DESCRIPTION OF THE TASK. Among the records that follow, find each line holding the word "response" and copy it.

____ AVAILABLE DATA

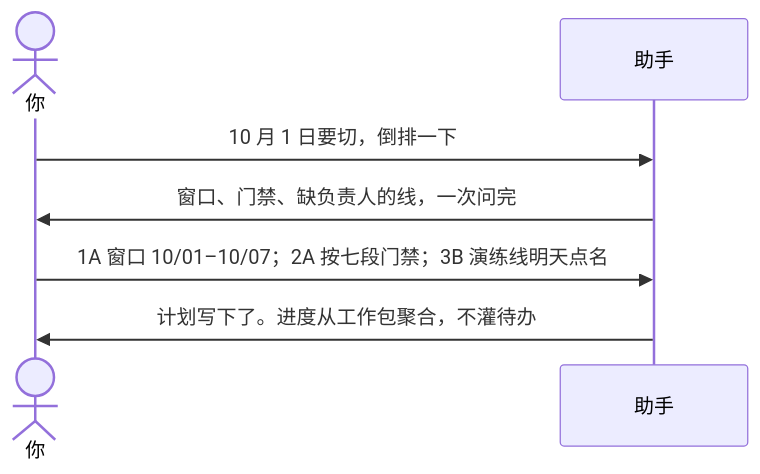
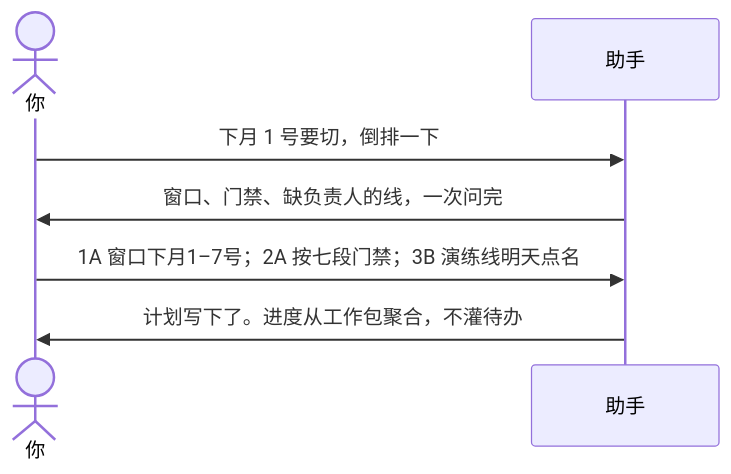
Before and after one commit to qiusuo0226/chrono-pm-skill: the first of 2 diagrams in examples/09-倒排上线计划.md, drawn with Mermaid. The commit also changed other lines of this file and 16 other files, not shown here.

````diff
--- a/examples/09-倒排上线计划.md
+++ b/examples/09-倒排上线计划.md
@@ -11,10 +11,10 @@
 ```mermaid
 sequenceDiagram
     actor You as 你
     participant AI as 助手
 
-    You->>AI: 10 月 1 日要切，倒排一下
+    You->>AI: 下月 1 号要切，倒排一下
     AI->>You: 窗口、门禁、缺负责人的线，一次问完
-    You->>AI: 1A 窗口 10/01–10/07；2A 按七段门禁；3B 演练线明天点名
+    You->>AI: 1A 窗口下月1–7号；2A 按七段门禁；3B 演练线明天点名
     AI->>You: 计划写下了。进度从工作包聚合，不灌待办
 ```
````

________
____ AVAILABLE DATA

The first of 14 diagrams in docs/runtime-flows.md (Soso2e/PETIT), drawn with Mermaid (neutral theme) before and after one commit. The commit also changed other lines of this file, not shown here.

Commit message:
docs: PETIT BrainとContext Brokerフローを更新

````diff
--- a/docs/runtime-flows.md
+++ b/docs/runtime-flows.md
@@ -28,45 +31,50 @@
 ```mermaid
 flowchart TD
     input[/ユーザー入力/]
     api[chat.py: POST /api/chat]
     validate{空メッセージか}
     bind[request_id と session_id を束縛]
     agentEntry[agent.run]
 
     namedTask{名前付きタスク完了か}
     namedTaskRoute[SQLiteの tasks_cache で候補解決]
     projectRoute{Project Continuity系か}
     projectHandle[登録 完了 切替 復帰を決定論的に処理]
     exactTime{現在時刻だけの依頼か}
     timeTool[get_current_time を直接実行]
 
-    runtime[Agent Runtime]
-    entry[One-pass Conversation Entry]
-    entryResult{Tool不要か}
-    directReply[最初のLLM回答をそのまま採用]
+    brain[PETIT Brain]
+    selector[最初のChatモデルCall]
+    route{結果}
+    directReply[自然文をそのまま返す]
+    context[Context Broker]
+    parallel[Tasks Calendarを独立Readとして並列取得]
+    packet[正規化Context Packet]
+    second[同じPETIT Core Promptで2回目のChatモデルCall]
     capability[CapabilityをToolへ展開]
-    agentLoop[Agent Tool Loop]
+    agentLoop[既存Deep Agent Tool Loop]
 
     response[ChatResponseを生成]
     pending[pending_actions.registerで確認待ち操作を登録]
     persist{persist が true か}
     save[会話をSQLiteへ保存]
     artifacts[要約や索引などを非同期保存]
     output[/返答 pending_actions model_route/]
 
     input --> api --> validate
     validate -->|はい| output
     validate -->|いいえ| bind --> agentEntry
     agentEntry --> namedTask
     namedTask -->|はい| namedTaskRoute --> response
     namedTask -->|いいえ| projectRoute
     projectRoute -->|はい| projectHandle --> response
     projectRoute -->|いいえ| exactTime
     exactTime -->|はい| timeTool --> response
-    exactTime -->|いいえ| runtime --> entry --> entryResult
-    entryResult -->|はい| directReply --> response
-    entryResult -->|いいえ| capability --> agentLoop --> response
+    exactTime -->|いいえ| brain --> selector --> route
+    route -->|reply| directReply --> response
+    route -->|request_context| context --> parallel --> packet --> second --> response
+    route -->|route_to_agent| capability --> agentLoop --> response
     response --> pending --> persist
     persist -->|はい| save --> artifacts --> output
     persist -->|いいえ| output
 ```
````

________

RESULT OF THIS TASK.
     response[ChatResponseを生成]
     namedTask -->|はい| namedTaskRoute --> response
     projectRoute -->|はい| projectHandle --> response
     exactTime -->|はい| timeTool --> response
-    entryResult -->|はい| directReply --> response
-    entryResult -->|いいえ| capability --> agentLoop --> response
+    route -->|reply| directReply --> response
+    route -->|request_context| context --> parallel --> packet --> second --> response
+    route -->|route_to_agent| capability --> agentLoop --> response
     response --> pending --> persist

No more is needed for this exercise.